Task material:
[Start of Attachment]

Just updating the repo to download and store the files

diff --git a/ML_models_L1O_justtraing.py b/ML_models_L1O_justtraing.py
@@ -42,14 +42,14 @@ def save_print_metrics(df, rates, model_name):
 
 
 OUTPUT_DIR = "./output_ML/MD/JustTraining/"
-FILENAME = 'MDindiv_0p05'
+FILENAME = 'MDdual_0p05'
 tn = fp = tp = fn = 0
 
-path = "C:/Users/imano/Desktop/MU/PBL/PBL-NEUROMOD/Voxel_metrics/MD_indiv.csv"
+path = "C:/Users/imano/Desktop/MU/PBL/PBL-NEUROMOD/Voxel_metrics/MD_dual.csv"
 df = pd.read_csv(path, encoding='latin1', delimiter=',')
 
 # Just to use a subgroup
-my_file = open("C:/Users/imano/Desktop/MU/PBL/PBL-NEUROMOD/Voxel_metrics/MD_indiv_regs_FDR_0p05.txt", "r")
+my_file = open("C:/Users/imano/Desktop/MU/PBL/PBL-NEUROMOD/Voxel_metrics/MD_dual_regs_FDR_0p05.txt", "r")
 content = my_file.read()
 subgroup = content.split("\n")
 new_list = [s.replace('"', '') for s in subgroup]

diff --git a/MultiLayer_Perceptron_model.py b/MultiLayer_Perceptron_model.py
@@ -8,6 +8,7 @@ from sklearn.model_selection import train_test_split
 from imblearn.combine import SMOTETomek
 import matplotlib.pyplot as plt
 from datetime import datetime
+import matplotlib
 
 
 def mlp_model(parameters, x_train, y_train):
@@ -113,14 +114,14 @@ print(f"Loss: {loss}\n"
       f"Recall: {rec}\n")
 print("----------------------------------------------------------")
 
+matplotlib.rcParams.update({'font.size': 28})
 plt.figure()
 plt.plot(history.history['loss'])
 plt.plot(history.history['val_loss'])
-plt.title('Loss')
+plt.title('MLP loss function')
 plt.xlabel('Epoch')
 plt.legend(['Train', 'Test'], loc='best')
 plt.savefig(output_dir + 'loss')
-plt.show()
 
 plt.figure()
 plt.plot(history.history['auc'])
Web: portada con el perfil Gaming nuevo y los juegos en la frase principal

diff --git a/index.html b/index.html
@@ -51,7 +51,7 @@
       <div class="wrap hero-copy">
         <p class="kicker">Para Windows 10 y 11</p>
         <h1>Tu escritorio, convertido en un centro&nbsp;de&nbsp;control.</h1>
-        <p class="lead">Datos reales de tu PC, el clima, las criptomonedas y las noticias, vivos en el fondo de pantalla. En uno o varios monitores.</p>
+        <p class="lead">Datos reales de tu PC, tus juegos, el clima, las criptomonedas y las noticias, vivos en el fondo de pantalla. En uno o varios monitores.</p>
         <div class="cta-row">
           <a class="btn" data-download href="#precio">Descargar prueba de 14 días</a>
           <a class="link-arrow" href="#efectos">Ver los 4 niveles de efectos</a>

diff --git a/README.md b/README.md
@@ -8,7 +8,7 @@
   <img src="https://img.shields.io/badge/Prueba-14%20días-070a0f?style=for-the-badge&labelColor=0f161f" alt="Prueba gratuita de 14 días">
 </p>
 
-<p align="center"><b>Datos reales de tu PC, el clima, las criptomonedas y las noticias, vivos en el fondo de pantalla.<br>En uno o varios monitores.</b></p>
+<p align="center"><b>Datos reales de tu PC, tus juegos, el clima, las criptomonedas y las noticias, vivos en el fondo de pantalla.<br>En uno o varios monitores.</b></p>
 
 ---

[End of Attachment]

Task description:
Output the listing exactly, from first line to last.

Task result:
Just updating the repo to download and store the files

diff --git a/ML_models_L1O_justtraing.py b/ML_models_L1O_justtraing.py
@@ -42,14 +42,14 @@ def save_print_metrics(df, rates, model_name):
 
 
 OUTPUT_DIR = "./output_ML/MD/JustTraining/"
-FILENAME = 'MDindiv_0p05'
+FILENAME = 'MDdual_0p05'
 tn = fp = tp = fn = 0
 
-path = "C:/Users/imano/Desktop/MU/PBL/PBL-NEUROMOD/Voxel_metrics/MD_indiv.csv"
+path = "C:/Users/imano/Desktop/MU/PBL/PBL-NEUROMOD/Voxel_metrics/MD_dual.csv"
 df = pd.read_csv(path, encoding='latin1', delimiter=',')
 
 # Just to use a subgroup
-my_file = open("C:/Users/imano/Desktop/MU/PBL/PBL-NEUROMOD/Voxel_metrics/MD_indiv_regs_FDR_0p05.txt", "r")
+my_file = open("C:/Users/imano/Desktop/MU/PBL/PBL-NEUROMOD/Voxel_metrics/MD_dual_regs_FDR_0p05.txt", "r")
 content = my_file.read()
 subgroup = content.split("\n")
 new_list = [s.replace('"', '') for s in subgroup]

diff --git a/MultiLayer_Perceptron_model.py b/MultiLayer_Perceptron_model.py
@@ -8,6 +8,7 @@ from sklearn.model_selection import train_test_split
 from imblearn.combine import SMOTETomek
 import matplotlib.pyplot as plt
 from datetime import datetime
+import matplotlib
 
 
 def mlp_model(parameters, x_train, y_train):
@@ -113,14 +114,14 @@ print(f"Loss: {loss}\n"
       f"Recall: {rec}\n")
 print("----------------------------------------------------------")
 
+matplotlib.rcParams.update({'font.size': 28})
 plt.figure()
 plt.plot(history.history['loss'])
 plt.plot(history.history['val_loss'])
-plt.title('Loss')
+plt.title('MLP loss function')
 plt.xlabel('Epoch')
 plt.legend(['Train', 'Test'], loc='best')
 plt.savefig(output_dir + 'loss')
-plt.show()
 
 plt.figure()
 plt.plot(history.history['auc'])
Web: portada con el perfil Gaming nuevo y los juegos en la frase principal

diff --git a/index.html b/index.html
@@ -51,7 +51,7 @@
       <div class="wrap hero-copy">
         <p class="kicker">Para Windows 10 y 11</p>
         <h1>Tu escritorio, convertido en un centro&nbsp;de&nbsp;control.</h1>
-        <p class="lead">Datos reales de tu PC, el clima, las criptomonedas y las noticias, vivos en el fondo de pantalla. En uno o varios monitores.</p>
+        <p class="lead">Datos reales de tu PC, tus juegos, el clima, las criptomonedas y las noticias, vivos en el fondo de pantalla. En uno o varios monitores.</p>
         <div class="cta-row">
           <a class="btn" data-download href="#precio">Descargar prueba de 14 días</a>
           <a class="link-arrow" href="#efectos">Ver los 4 niveles de efectos</a>

diff --git a/README.md b/README.md
@@ -8,7 +8,7 @@
   <img src="https://img.shields.io/badge/Prueba-14%20días-070a0f?style=for-the-badge&labelColor=0f161f" alt="Prueba gratuita de 14 días">
 </p>
 
-<p align="center"><b>Datos reales de tu PC, el clima, las criptomonedas y las noticias, vivos en el fondo de pantalla.<br>En uno o varios monitores.</b></p>
+<p align="center"><b>Datos reales de tu PC, tus juegos, el clima, las criptomonedas y las noticias, vivos en el fondo de pantalla.<br>En uno o varios monitores.</b></p>
 
 ---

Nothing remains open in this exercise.